O’Scanlon’s legislation differs from S-10 in several ways. It eliminates the medical marijuana sales tax more quickly, ramps up the 30 day product limit to 4 ounces, and includes a pilot for homegrow marijuana with a minimum of 100 participants.
“While I believe our State’s rosy revenue situation supports eliminating the medical marijuana tax immediately, the phaseout shouldn’t take more than two years maximum,” said O’Scanlon. “Permitting the 30 day product allotment to go to 4 oz is still sufficiently restrictive to maintain the strict clinical/medical tenor and spirit of our program.”
O’Scanlon’s home grow pilot program vision is modest. It would be subject to rigorous department inspection, testing, and logging of information. Seeds would need to be purchased from cultivators/dispensaries. Each participant would be permitted to have up to only 4 plants.
“I realize the concept is controversial but done right, it could be a well-controlled option for patients who can’t afford commercially available product and could help keep commercial prices reasonable. Home grow is permitted under most state medical programs. We have the ability to learn from them and improve upon their practices. There will be challenges along the way but a homegrow program should be part of our discussion moving forward.”
Further, O’Scanlon’s bill would establish the Cannabis Regulatory Commission within the Department of Health, and removes certain union and labor peace agreements from ATC applicant requirements.
“We’re trying to expand as quickly as possible and as efficiently as possible, but we also need to be smart about regulations. Establishing the regulatory commission under the Department of Health makes sense since this will now be a solely medical program for the foreseeable future. We are also requiring that at least one member of the Commission have a background in medicine, and another to have a background in agriculture and or horticulture.”
“I’m looking to elevate the conversation here, not complicate the efficient passage of a clean and independent medical expansion bill.

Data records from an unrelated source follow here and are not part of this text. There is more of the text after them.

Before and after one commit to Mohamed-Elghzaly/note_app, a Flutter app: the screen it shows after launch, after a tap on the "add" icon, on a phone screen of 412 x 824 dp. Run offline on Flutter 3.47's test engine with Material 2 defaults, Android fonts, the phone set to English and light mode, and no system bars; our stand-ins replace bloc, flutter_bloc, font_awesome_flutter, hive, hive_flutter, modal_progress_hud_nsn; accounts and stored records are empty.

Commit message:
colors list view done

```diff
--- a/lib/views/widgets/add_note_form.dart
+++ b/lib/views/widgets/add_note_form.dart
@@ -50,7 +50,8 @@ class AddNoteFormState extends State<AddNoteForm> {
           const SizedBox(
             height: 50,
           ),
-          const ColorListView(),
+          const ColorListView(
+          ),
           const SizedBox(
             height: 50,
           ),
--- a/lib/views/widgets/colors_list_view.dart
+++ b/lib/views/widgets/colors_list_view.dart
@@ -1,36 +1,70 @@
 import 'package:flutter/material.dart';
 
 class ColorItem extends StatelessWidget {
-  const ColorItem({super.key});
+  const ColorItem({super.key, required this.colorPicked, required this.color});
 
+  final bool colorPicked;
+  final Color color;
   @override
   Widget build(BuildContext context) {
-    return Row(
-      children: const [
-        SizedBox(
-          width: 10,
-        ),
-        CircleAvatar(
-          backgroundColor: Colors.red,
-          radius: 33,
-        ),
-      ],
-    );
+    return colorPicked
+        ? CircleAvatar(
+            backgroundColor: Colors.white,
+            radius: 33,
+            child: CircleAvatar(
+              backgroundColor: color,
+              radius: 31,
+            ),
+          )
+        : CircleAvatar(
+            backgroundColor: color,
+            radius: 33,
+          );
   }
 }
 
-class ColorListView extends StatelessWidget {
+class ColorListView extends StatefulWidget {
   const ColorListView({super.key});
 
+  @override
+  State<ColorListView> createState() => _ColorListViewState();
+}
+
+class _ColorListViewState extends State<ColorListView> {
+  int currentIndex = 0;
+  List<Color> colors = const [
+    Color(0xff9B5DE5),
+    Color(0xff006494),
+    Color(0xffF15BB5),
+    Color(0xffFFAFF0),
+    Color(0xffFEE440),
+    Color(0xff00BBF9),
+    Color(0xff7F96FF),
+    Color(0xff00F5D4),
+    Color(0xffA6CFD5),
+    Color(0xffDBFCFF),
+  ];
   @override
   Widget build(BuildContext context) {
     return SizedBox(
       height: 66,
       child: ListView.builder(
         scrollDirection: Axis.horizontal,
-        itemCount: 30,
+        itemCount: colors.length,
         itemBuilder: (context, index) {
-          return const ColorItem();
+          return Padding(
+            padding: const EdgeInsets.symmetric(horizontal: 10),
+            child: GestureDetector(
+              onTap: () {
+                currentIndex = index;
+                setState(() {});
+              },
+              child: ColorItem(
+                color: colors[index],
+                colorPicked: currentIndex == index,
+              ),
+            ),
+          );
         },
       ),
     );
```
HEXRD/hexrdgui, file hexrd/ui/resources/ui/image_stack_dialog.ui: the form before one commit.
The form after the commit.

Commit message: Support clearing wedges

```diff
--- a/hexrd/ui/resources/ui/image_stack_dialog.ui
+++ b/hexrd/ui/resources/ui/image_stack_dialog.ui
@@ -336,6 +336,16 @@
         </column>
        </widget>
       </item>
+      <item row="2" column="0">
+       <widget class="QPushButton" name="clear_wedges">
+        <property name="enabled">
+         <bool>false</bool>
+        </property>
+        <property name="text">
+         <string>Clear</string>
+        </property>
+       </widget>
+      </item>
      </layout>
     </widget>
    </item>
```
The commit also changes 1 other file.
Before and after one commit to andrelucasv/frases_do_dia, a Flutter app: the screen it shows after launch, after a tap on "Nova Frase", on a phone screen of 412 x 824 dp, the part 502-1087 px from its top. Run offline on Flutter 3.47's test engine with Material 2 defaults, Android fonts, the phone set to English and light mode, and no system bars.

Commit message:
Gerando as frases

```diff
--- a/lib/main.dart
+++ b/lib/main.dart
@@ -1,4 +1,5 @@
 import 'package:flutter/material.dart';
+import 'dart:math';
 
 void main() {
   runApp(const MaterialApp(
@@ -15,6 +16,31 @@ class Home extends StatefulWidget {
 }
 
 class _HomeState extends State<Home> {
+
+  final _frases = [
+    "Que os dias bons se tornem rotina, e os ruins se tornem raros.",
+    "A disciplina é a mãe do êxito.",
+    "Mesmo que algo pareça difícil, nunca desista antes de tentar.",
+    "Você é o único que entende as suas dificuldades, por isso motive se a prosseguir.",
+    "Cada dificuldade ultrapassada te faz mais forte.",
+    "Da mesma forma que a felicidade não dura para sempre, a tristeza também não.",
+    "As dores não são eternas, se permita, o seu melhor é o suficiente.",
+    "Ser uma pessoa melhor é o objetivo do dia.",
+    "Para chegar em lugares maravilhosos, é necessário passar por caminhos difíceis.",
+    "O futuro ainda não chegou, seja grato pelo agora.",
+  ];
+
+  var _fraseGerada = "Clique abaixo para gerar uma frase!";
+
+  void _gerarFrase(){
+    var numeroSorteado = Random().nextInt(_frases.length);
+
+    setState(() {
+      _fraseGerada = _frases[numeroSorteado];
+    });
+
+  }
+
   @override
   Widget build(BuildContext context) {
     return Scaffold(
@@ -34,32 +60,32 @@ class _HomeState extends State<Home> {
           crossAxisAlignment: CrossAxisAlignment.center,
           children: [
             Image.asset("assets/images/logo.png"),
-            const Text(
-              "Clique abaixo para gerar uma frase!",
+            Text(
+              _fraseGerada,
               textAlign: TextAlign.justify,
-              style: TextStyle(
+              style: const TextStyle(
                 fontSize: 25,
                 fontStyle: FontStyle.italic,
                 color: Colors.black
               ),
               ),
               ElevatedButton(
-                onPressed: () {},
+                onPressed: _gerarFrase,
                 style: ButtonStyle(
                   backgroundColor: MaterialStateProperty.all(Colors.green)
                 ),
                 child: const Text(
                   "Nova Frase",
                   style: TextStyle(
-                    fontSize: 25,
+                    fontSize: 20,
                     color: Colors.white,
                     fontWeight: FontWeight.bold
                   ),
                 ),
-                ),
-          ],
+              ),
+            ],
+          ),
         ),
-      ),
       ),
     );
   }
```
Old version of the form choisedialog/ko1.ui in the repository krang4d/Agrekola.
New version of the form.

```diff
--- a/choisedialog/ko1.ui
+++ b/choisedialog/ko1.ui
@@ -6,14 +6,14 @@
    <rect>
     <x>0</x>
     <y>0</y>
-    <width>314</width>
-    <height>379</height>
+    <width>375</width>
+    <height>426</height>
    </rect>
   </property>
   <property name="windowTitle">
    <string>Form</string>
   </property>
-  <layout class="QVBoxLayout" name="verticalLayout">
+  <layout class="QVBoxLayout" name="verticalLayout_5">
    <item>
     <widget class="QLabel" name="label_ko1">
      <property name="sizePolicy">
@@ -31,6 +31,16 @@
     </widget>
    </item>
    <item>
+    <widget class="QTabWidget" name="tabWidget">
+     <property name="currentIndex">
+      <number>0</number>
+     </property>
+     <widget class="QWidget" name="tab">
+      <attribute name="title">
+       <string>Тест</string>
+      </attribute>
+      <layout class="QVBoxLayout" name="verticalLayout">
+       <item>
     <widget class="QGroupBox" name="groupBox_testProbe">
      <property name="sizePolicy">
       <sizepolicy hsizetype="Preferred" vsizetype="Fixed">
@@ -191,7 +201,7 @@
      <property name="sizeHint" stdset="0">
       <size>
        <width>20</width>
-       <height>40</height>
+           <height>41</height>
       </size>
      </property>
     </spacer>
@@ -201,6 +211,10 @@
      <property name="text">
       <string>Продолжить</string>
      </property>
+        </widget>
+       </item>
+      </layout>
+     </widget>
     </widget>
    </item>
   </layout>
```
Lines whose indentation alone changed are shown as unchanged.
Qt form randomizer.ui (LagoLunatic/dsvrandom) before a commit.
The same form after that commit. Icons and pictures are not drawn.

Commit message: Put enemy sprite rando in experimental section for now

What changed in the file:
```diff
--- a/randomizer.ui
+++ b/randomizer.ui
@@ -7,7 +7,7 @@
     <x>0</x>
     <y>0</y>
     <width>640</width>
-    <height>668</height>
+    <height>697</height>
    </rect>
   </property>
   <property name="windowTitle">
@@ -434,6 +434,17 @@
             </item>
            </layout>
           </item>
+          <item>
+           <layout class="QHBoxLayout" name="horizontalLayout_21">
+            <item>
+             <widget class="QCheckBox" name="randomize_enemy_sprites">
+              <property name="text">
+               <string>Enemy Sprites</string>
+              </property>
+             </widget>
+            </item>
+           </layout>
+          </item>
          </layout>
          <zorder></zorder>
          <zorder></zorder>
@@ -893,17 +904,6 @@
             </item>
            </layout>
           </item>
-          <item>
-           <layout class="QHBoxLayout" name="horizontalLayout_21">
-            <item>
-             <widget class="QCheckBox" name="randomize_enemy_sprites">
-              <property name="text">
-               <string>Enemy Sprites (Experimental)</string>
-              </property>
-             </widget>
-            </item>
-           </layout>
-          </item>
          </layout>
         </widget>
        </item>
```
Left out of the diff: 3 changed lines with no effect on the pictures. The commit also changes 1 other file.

I hope that my colleagues and I can work together on the important policy changes necessary to help New Jersey patients–they’ve waited far too long already.